Who gets to play God?
Now, what we’re doing, I want to be clear, we’re not trying to push financial reform because we begrudge success that’s fairly earned. I mean, I do think at a certain point you’ve made enough money.
What does “success fairly earned” or “enough money” mean?
Who defines “success fairly earned” or “enough money”?
What if different people define “success fairly earned” or “enough money” differently?
Who defines the consequences of having more than “enough money”?
Who enforces such consequences?
If anyone thinks the definition or consequences of “enough money” is unjust, to whom do they turn for relief?
In other words, who gets to play God?
Any way you cut it, implementing policies consistent with Obama’s words will require coercive actions that diminish liberty. There seems to be a certain amnesia about the coercive nature of government. Of course, it might be reasonable to say there is no amnesia for people who never recognize coercion because they have always sought power more than they have loved liberty.

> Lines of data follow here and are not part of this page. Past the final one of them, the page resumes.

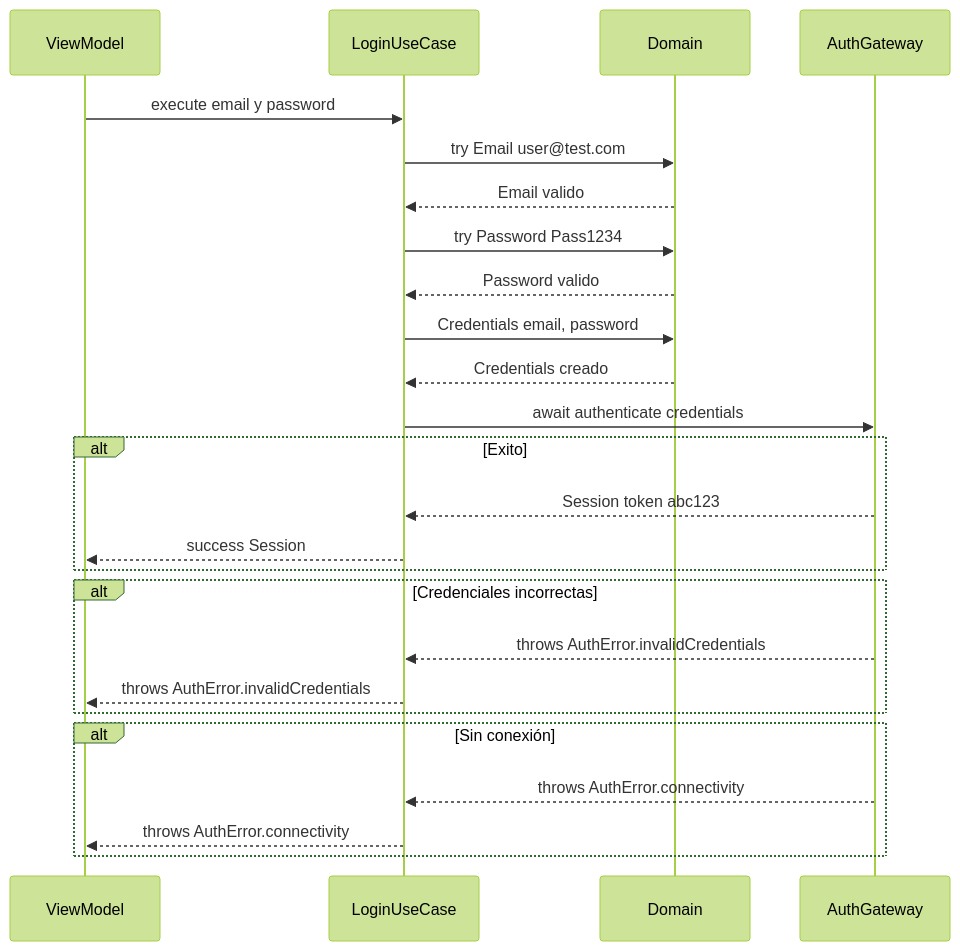
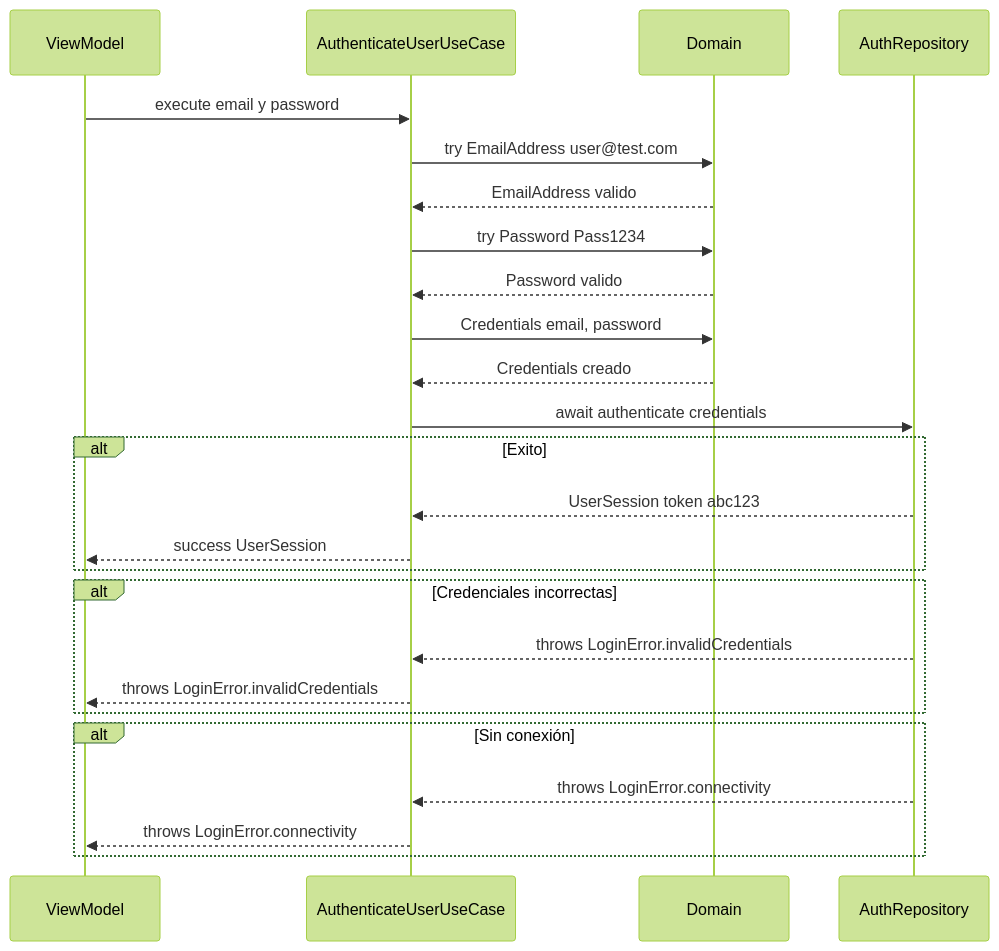
One commit to SwiftEnProfundidad/stack-my-architecture-ios changed the first of 4 diagrams in 01-fundamentos/05-feature-login/02-application.md. Above: the diagram before and after it, drawn with Mermaid (forest theme). The commit also changed other lines of this file and 50 other files, not shown here.

````diff
--- a/01-fundamentos/05-feature-login/02-application.md
+++ b/01-fundamentos/05-feature-login/02-application.md
@@ -78,35 +78,35 @@
 ```mermaid
 sequenceDiagram
     participant Caller as ViewModel
-    participant UC as LoginUseCase
+    participant UC as AuthenticateUserUseCase
     participant Domain as Domain
-    participant GW as AuthGateway
+    participant GW as AuthRepository
 
     Caller->>UC: execute email y password
     
-    UC->>Domain: try Email user@test.com
-    Domain-->>UC: Email valido
+    UC->>Domain: try EmailAddress user@test.com
+    Domain-->>UC: EmailAddress valido
     
     UC->>Domain: try Password Pass1234
     Domain-->>UC: Password valido
     
     UC->>Domain: Credentials email, password
     Domain-->>UC: Credentials creado
 
     UC->>GW: await authenticate credentials
     
     alt Exito
-        GW-->>UC: Session token abc123
-        UC-->>Caller: success Session
+        GW-->>UC: UserSession token abc123
+        UC-->>Caller: success UserSession
     end
     
     alt Credenciales incorrectas
-        GW-->>UC: throws AuthError.invalidCredentials
-        UC-->>Caller: throws AuthError.invalidCredentials
+        GW-->>UC: throws LoginError.invalidCredentials
+        UC-->>Caller: throws LoginError.invalidCredentials
     end
     
     alt Sin conexión
-        GW-->>UC: throws AuthError.connectivity
-        UC-->>Caller: throws AuthError.connectivity
+        GW-->>UC: throws LoginError.connectivity
+        UC-->>Caller: throws LoginError.connectivity
     end
 ```
````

On a more practical level, Nobel Laureate Hayek wrote about the impossibility of efforts to centrally plan such “solutions” in the first place in his seminal 1945 paper entitled The Use of Knowledge in Society. Glenn Reynolds referenced the paper in a recent editorial:
…The United States Code – containing federal statutory law – is more than 50,000 pages long and comprises 40 volumes. The Code of Federal Regulations, which indexes administrative rules, is 161,117 pages long and composes 226 volumes.
No one on Earth understands them all, and the potential interaction among all the different rules would choke a supercomputer. This means, of course, that when Congress changes the law, it not only can’t be aware of all the real-world complications it’s producing, it can’t even understand the legal and regulatory implications of what it’s doing.
There’s good news and bad news in that. The bad news is obvious: We’re governed not just by people who do screw up constantly, but by people who can’t help but screw up constantly. So long as the government is this large and overweening, no amount of effort at securing smarter people or “better” rules will do any good: Incompetence is built into the system.
The good news is less obvious, but just as important: While we rightly fear a too-powerful government, this regulatory knowledge problem will ensure plenty of public stumbles and embarrassments, helping to remind people that those who seek to rule us really don’t know what they’re doing.
If that doesn’t encourage skepticism toward big government, it’s hard to imagine what will.
Michelle Malkin: Barack Obama, America’s Selective Salary Policeman – “At some point, you have made enough money” is not a maxim that Obama’s team of rich CEO’s and well-paid bureaucrats has ever observed.
J.P. Freire: Obama made $5m in 2009 and tells us we’ve made enough?
Kyle Wingfield: Exactly who ‘makes enough money’ in Obama’s eyes?
…”I want to be clear, we’re not trying to push financial reform because we begrudge success that’s fairly earned. I mean, I do think at a certain point you’ve made enough money. But part of the American way is you can just keep on making it if you’re providing a good product or you’re providing a good service. We don’t want people to stop fulfilling the core responsibilities of the financial system to help grow the economy.”
The second sentence is the one that defines “fairly earned” for Obama. The man who as a candidate spoke of “spreading the wealth around” has found a matter he considers within his pay grade: other people’s pay.